BEGIN Extracted material

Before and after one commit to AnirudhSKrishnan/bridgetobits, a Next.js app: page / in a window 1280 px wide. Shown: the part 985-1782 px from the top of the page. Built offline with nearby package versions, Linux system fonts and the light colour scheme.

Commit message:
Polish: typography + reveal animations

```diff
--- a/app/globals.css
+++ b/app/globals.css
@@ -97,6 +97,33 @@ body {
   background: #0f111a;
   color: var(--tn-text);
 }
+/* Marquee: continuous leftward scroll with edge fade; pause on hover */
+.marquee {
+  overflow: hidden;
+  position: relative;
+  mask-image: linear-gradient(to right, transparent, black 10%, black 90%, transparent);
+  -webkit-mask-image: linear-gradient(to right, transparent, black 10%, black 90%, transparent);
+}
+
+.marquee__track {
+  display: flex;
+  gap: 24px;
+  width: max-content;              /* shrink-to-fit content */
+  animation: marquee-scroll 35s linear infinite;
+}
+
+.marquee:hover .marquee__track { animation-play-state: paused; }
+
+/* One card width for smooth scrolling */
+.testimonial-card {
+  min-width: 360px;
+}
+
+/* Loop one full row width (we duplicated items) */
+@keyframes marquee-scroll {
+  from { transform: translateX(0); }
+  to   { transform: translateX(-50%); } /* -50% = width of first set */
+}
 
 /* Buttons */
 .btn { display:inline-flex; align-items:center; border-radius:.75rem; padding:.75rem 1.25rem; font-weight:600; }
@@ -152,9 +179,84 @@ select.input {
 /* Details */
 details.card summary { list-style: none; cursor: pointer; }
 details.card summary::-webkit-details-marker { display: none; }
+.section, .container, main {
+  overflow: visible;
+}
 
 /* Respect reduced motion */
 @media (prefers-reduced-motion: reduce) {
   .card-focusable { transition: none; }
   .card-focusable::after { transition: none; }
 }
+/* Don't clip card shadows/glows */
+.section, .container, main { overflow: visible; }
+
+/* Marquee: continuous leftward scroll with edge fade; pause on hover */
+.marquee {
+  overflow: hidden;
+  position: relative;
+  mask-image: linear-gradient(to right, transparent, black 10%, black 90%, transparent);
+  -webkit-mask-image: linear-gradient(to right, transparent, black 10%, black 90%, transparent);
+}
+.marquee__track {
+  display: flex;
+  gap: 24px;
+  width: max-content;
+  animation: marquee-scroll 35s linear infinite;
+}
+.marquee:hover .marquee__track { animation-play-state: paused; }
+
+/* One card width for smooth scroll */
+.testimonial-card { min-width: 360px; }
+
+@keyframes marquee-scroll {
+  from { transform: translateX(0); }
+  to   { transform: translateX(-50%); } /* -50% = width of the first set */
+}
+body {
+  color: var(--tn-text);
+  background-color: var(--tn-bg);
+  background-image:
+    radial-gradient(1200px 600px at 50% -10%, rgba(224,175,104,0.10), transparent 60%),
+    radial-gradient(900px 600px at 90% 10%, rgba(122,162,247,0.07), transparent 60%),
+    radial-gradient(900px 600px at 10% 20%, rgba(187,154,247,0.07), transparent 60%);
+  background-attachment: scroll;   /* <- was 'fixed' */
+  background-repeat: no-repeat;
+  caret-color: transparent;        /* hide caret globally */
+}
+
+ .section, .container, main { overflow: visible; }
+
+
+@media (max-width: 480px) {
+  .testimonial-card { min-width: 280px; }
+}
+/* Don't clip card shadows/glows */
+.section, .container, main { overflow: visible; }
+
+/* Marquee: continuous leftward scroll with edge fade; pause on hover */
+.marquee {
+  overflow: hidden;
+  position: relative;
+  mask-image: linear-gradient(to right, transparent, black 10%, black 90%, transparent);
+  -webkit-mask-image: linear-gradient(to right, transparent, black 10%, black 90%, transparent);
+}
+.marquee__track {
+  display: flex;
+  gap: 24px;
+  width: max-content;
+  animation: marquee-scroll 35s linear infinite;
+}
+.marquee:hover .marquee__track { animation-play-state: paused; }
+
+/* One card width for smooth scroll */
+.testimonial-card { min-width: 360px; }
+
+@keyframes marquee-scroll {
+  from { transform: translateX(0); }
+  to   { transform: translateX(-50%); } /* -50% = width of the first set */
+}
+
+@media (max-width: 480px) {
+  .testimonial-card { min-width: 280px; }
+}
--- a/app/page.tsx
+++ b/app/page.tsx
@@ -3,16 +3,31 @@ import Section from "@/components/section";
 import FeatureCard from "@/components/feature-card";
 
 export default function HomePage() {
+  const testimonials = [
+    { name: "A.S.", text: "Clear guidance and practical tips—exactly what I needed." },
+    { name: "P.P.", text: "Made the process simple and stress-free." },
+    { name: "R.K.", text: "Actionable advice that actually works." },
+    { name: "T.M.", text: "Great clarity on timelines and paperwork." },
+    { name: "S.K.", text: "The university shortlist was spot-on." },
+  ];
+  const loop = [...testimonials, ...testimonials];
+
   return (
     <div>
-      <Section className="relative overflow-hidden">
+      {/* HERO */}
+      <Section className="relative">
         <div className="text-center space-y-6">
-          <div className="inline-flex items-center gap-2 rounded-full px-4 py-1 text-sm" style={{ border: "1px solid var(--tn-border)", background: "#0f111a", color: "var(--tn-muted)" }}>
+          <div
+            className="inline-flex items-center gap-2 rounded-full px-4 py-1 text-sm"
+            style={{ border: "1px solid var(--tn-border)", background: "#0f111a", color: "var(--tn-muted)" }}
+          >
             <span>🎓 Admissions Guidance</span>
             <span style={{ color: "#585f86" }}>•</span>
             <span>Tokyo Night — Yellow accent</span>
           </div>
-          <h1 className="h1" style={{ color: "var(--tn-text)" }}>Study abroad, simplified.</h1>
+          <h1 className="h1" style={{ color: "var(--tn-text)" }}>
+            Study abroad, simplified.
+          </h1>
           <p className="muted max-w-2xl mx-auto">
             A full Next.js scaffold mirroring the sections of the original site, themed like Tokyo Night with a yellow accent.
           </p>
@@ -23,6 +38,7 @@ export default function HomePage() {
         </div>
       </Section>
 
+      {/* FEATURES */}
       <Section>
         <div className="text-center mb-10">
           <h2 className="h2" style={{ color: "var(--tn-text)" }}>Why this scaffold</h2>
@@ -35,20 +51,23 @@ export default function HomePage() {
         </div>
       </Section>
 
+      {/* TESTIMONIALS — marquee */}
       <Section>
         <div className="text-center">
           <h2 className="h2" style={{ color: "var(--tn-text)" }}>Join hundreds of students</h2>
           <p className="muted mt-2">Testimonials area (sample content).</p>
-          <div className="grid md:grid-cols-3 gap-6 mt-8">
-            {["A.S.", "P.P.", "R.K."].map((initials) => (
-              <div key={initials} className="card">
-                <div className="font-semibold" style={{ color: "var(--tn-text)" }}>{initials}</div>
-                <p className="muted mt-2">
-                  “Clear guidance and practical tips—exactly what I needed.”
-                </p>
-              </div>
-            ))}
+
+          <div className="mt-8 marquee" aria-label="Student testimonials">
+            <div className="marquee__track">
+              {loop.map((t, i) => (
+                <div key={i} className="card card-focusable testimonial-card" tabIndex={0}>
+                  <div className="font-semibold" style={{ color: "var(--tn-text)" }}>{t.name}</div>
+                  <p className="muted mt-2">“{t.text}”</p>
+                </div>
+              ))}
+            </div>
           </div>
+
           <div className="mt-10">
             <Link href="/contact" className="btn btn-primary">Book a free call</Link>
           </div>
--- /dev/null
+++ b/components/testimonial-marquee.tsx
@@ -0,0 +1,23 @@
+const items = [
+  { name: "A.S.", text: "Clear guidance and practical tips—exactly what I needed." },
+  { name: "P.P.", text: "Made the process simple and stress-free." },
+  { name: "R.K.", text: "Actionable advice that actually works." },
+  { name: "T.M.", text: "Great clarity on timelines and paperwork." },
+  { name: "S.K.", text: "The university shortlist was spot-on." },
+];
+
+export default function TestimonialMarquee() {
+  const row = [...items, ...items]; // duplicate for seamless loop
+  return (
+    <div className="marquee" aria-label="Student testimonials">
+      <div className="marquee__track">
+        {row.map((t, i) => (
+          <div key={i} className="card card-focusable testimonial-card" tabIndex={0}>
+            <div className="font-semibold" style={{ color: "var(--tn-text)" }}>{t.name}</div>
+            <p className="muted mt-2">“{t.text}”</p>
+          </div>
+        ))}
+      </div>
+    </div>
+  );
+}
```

END Extracted material
BEGIN Extracted material

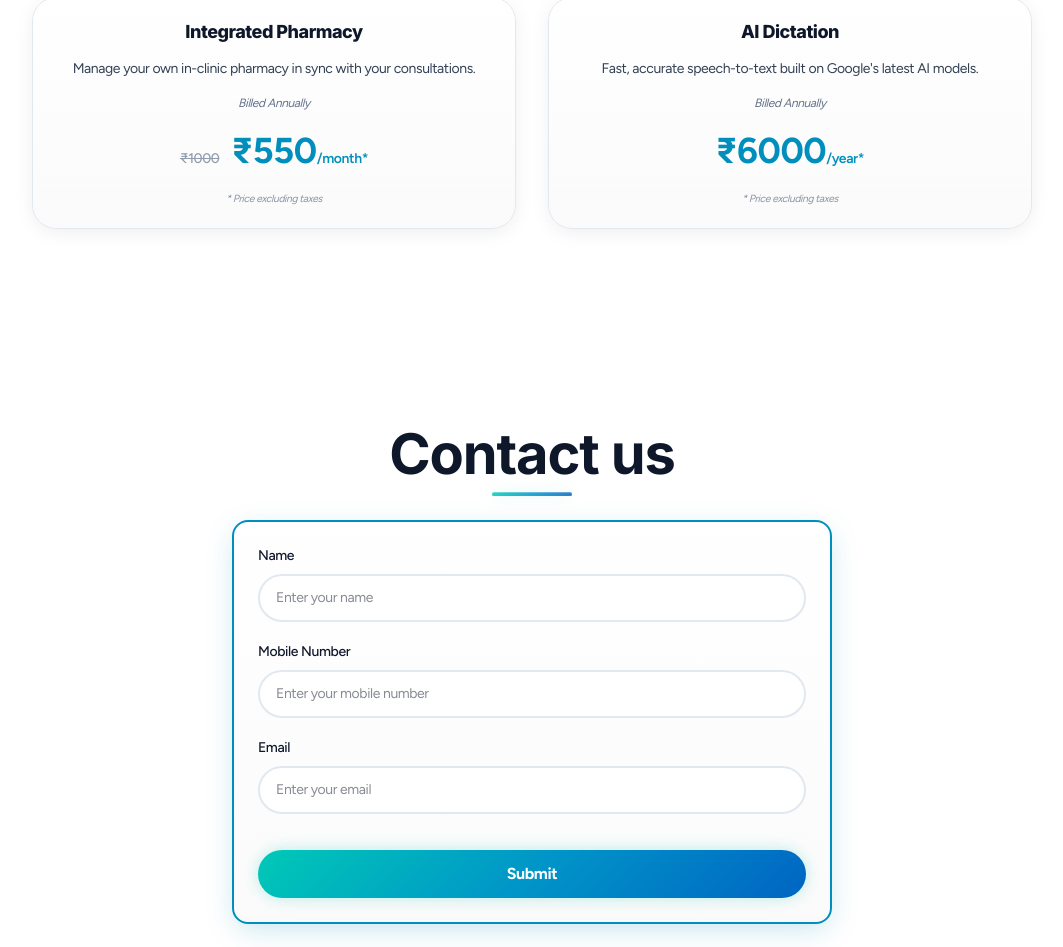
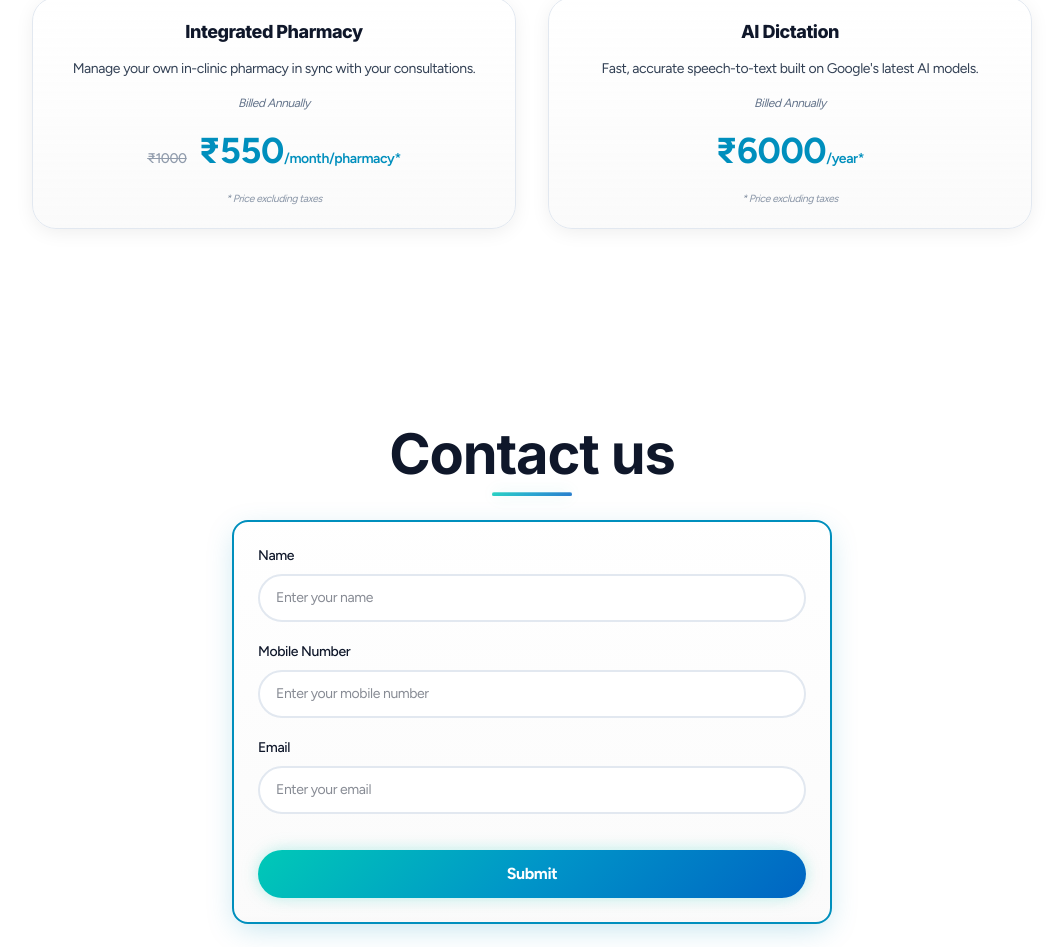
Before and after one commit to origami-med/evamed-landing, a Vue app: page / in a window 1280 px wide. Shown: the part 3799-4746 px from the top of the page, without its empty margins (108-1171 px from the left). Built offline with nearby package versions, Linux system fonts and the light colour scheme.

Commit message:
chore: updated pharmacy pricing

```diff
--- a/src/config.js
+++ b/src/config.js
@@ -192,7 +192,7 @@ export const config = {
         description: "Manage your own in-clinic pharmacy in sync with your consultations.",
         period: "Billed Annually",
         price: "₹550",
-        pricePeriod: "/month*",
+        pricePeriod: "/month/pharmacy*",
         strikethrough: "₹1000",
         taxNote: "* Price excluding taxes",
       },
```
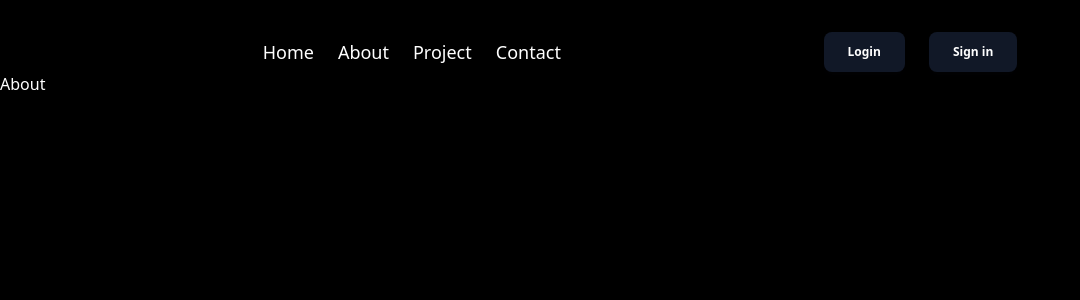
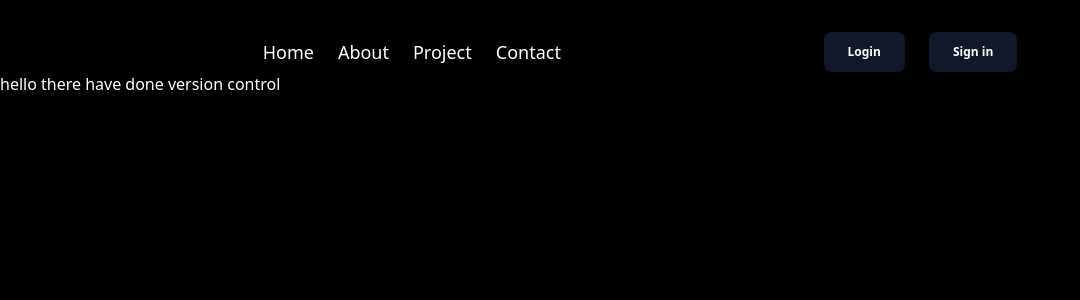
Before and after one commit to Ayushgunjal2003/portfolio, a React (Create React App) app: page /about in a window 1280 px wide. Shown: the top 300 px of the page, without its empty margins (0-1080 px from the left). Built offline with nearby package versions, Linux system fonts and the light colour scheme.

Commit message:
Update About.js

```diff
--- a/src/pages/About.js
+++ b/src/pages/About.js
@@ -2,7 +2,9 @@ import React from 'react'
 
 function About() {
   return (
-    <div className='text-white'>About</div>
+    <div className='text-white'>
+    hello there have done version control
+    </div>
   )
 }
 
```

END Extracted material
BEGIN Extracted material

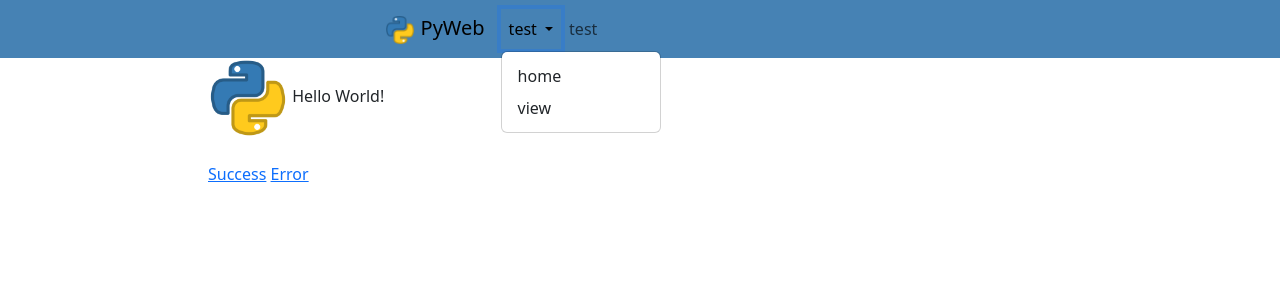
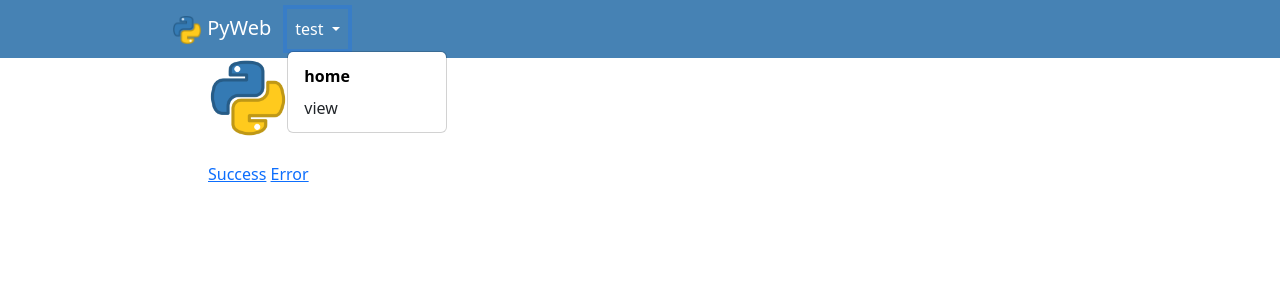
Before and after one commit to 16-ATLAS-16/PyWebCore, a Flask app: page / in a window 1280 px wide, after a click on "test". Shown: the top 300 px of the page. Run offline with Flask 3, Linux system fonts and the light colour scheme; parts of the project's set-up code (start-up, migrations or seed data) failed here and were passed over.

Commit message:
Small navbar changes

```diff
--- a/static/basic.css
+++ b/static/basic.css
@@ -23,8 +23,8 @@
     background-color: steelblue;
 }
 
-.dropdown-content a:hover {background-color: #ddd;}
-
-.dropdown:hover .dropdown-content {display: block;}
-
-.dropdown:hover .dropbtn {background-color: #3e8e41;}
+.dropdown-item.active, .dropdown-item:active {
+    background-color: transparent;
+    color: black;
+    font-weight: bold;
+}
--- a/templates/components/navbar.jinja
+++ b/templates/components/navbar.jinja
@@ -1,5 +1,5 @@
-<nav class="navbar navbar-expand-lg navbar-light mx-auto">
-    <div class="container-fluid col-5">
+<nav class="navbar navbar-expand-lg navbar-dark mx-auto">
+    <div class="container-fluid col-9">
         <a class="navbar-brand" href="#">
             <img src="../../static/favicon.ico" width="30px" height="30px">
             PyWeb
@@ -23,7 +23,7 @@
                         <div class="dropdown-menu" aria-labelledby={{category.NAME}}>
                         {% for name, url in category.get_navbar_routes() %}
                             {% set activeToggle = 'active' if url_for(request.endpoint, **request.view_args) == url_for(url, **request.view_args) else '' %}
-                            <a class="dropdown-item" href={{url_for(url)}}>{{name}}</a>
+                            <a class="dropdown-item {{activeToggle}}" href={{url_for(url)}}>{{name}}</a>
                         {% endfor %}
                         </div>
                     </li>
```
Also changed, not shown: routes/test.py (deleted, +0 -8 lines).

END Extracted material

Exercise description — From the lines above, copy those that contain the word "after".

Response to this task —
Before and after one commit to AnirudhSKrishnan/bridgetobits, a Next.js app: page / in a window 1280 px wide. Shown: the part 985-1782 px from the top of the page. Built offline with nearby package versions, Linux system fonts and the light colour scheme.
   .card-focusable::after { transition: none; }
Before and after one commit to origami-med/evamed-landing, a Vue app: page / in a window 1280 px wide. Shown: the part 3799-4746 px from the top of the page, without its empty margins (108-1171 px from the left). Built offline with nearby package versions, Linux system fonts and the light colour scheme.
Before and after one commit to Ayushgunjal2003/portfolio, a React (Create React App) app: page /about in a window 1280 px wide. Shown: the top 300 px of the page, without its empty margins (0-1080 px from the left). Built offline with nearby package versions, Linux system fonts and the light colour scheme.
Before and after one commit to 16-ATLAS-16/PyWebCore, a Flask app: page / in a window 1280 px wide, after a click on "test". Shown: the top 300 px of the page. Run offline with Flask 3, Linux system fonts and the light colour scheme; parts of the project's set-up code (start-up, migrations or seed data) failed here and were passed over.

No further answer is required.